━━━ GIVEN ENTRIES ━━━

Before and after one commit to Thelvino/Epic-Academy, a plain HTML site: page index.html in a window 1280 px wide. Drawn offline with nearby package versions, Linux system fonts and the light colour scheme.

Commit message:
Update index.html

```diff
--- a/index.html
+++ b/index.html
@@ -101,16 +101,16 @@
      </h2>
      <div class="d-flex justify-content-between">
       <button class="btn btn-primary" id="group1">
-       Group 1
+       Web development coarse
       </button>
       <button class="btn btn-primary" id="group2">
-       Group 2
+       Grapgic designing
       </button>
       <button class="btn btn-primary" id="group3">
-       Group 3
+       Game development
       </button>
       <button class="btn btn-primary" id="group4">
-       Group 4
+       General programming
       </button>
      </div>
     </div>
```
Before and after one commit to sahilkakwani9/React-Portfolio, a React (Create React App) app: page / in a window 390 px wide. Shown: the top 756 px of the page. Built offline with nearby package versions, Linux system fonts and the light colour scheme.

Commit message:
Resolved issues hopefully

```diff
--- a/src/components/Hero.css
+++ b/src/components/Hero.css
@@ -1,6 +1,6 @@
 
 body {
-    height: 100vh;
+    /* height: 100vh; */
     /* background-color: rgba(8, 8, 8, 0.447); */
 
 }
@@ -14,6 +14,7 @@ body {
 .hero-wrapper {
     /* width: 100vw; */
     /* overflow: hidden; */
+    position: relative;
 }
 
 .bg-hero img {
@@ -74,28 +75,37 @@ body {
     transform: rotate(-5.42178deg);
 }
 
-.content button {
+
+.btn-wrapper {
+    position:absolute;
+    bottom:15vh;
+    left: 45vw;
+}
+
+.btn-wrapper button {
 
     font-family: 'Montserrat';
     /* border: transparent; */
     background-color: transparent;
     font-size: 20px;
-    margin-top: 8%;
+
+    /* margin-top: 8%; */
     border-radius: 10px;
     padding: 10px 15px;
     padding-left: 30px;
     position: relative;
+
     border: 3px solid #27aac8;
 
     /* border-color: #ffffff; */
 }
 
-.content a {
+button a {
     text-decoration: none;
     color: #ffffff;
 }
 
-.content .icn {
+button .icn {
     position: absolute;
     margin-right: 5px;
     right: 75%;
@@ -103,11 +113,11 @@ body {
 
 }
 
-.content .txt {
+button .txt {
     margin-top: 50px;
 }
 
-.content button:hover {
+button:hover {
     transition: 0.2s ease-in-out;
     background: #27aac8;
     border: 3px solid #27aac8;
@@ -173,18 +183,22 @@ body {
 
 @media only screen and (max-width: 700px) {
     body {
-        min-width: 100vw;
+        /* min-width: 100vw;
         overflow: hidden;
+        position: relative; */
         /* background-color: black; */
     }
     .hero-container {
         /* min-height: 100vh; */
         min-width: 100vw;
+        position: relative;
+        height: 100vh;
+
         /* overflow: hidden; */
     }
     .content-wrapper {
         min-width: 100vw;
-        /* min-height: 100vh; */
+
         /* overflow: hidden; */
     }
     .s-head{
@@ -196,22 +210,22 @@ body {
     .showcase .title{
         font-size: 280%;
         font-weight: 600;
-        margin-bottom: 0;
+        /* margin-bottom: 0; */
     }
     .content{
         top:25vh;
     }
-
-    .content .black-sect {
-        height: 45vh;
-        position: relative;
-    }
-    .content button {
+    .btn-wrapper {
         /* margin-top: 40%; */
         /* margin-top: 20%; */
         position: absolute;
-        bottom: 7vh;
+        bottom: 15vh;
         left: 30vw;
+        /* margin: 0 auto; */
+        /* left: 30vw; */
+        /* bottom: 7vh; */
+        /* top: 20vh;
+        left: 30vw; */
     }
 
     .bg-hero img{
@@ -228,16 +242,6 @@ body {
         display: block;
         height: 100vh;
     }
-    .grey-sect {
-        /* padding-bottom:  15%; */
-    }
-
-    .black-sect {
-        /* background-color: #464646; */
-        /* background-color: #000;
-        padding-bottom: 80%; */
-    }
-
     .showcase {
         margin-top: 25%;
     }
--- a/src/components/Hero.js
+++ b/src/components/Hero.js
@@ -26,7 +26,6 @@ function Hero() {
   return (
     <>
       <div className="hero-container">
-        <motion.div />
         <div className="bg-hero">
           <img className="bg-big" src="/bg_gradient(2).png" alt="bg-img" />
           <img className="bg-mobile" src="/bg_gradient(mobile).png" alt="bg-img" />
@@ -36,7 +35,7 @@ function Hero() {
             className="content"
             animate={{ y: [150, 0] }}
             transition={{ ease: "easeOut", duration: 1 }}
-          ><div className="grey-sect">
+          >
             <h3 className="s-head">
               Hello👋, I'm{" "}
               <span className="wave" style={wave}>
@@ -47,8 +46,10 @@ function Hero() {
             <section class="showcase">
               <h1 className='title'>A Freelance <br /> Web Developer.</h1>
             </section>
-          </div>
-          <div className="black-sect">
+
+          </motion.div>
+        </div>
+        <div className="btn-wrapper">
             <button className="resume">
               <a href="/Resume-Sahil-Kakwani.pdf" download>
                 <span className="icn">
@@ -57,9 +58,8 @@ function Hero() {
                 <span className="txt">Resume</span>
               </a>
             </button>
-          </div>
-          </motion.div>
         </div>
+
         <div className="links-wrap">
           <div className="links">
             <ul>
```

━━━

◆ WORK ITEM ◆
What lines above hold the word "background"? List them all.

◆ RESULT OF THE EXERCISE ◆
     /* background-color: rgba(8, 8, 8, 0.447); */
     background-color: transparent;
     background: #27aac8;
         /* background-color: black; */
-        /* background-color: #464646; */
-        /* background-color: #000;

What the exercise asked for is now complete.